— Problem description —
Return every line from the records below in which the word "after" is found.

Version comparison data
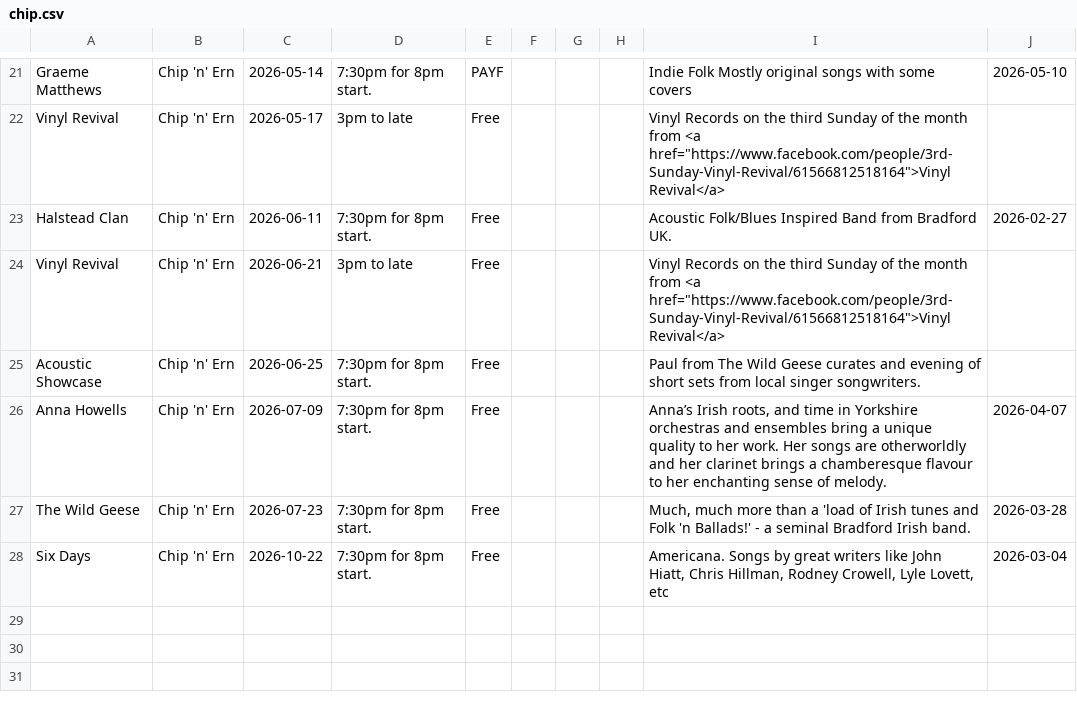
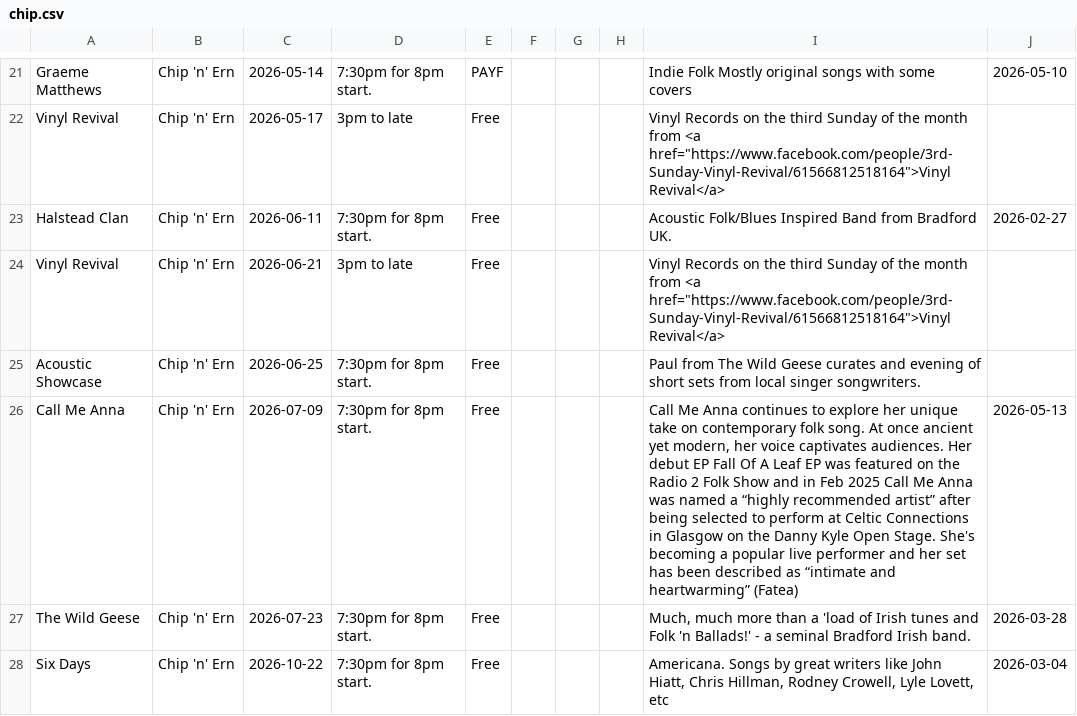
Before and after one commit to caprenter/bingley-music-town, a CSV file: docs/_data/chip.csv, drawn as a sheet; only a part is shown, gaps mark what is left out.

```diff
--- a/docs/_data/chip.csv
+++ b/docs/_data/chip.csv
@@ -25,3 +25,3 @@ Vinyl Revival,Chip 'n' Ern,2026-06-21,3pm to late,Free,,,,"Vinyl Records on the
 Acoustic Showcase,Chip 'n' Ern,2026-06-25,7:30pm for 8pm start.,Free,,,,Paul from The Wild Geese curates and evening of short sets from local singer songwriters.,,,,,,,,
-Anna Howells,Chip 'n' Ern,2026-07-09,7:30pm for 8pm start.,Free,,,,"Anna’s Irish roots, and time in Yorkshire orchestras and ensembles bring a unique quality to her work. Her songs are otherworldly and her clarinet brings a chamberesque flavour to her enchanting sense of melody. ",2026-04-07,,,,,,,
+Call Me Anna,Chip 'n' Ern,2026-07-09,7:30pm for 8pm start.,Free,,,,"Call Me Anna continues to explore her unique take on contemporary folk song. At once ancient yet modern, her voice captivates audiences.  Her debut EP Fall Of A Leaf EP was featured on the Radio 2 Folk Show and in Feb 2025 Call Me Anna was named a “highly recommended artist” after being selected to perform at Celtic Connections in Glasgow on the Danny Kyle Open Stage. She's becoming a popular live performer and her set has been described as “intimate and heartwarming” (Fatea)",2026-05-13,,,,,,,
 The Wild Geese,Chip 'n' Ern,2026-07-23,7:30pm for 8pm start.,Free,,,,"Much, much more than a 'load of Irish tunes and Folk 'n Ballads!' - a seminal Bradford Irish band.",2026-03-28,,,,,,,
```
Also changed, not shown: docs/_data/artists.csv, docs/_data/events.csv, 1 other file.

--

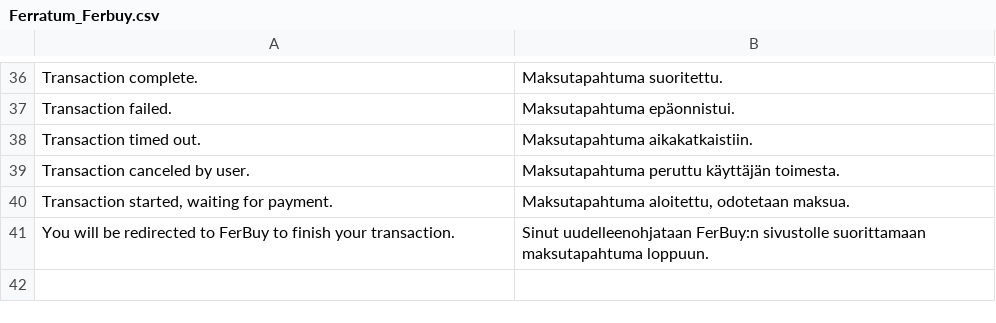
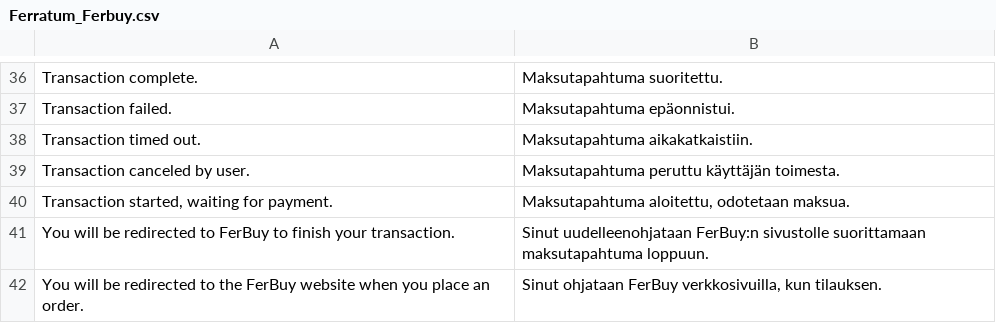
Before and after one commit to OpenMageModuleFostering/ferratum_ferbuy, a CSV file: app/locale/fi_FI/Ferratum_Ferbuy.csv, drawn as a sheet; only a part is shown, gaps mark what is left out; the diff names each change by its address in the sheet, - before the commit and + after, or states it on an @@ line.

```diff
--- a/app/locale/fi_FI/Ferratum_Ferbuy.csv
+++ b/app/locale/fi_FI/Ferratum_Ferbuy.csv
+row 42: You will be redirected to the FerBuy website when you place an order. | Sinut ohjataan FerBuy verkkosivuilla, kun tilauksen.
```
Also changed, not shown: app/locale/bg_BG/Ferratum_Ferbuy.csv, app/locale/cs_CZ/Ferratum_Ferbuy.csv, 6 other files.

— Task result —
Before and after one commit to caprenter/bingley-music-town, a CSV file: docs/_data/chip.csv, drawn as a sheet; only a part is shown, gaps mark what is left out.
+Call Me Anna,Chip 'n' Ern,2026-07-09,7:30pm for 8pm start.,Free,,,,"Call Me Anna continues to explore her unique take on contemporary folk song. At once ancient yet modern, her voice captivates audiences.  Her debut EP Fall Of A Leaf EP was featured on the Radio 2 Folk Show and in Feb 2025 Call Me Anna was named a “highly recommended artist” after being selected to perform at Celtic Connections in Glasgow on the Danny Kyle Open Stage. She's becoming a popular live performer and her set has been described as “intimate and heartwarming” (Fatea)",2026-05-13,,,,,,,
Before and after one commit to OpenMageModuleFostering/ferratum_ferbuy, a CSV file: app/locale/fi_FI/Ferratum_Ferbuy.csv, drawn as a sheet; only a part is shown, gaps mark what is left out; the diff names each change by its address in the sheet, - before the commit and + after, or states it on an @@ line.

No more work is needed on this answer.